A Self-Determination Theory Application to Physical Activity in Charity Sports Events

John A. Bernhart, Sara Wilcox, Brooke W. McKeever, Diane K. Ehlers, Jennifer R. O’Neill

Research output: Contribution to journalArticlepeer-review

1 Scopus citations


Charity sports events, specifically 5K events, reach large numbers of people and may help promote physical activity (PA). Few studies exist applying Self-Determination Theory (SDT) to participation in these events. This study examined changes in SDT constructs of Autonomy, Competence, and Relatedness satisfaction in participants (n = 207) of charity 5K events and (2) examined relationships among post-event SDT constructs, PA, and intention to complete future events. Participants completed online surveys before and after a charity 5K event using the Psychological Needs Satisfaction in Exercise Scale, Behavioral Regulation in Exercise Questionnaire-2, and International Physical Activity Questionnaire-Short Form. Repeated measures analysis of covariance analyzed the first purpose and regression the second. Competence satisfaction increased (P =.04) and relatedness satisfaction decreased (P =.04). Higher post-event relatedness satisfaction was associated with intention to complete future charity 5K events (OR = 1.05, 95% CI: 1.00, 1.11). Higher post-event autonomy, competence, and relatedness satisfaction and intrinsic motivation were associated with greater post-event MET-minutes of PA (all P <.05).Findings may be useful for promoting PA and helping organizations increase participation. Specifically, events facilitating relatedness among participants may lead to repeat participation as these events have opportunities to fulfill SDT outcomes and increase post-event PA.
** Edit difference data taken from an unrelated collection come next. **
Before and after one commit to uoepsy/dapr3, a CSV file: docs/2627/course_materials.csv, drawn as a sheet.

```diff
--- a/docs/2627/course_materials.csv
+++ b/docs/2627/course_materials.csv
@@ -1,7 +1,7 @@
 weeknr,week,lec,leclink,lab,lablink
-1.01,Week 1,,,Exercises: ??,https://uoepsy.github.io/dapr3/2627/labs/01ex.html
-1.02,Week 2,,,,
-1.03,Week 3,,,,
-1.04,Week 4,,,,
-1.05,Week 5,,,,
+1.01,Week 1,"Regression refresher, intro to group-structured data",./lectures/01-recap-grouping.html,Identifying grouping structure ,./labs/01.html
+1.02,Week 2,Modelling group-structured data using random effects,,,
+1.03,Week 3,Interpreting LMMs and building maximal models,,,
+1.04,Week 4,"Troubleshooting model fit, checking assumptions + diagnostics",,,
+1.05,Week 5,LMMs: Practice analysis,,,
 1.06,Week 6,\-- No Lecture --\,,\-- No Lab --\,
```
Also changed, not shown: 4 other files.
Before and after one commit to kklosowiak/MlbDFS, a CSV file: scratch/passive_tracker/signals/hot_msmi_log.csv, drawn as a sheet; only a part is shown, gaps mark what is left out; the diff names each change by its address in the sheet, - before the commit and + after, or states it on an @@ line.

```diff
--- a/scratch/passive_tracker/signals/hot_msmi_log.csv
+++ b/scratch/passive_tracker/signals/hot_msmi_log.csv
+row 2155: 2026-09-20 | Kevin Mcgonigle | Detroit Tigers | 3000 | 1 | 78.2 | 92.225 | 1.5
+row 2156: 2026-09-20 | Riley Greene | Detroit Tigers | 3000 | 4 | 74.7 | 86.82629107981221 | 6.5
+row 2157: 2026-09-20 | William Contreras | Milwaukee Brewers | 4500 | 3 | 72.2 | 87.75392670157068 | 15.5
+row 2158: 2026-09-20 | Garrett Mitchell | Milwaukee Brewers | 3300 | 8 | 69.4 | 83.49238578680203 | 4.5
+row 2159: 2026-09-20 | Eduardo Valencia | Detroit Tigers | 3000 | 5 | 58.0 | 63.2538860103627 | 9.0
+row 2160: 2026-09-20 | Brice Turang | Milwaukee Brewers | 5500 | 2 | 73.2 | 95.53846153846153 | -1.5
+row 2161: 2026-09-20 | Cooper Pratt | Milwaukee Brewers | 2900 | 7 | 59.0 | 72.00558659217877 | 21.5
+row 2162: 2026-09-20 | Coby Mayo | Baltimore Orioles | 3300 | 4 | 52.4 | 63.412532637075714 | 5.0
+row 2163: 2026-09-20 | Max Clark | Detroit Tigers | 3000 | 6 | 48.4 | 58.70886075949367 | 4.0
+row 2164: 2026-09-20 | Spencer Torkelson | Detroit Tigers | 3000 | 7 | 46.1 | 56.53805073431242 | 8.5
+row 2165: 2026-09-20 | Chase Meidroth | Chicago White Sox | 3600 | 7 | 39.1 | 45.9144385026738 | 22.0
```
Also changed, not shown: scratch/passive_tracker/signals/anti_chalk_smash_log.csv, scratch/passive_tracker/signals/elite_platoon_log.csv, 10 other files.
Original languageEnglish (US)
JournalAmerican Journal of Lifestyle Medicine
StateAccepted/In press - 2022


  • exercise
  • fundraising
  • health promotion
  • nonprofit
  • self-efficacy

ASJC Scopus subject areas

  • Medicine (miscellaneous)
  • Health Policy
  • Public Health, Environmental and Occupational Health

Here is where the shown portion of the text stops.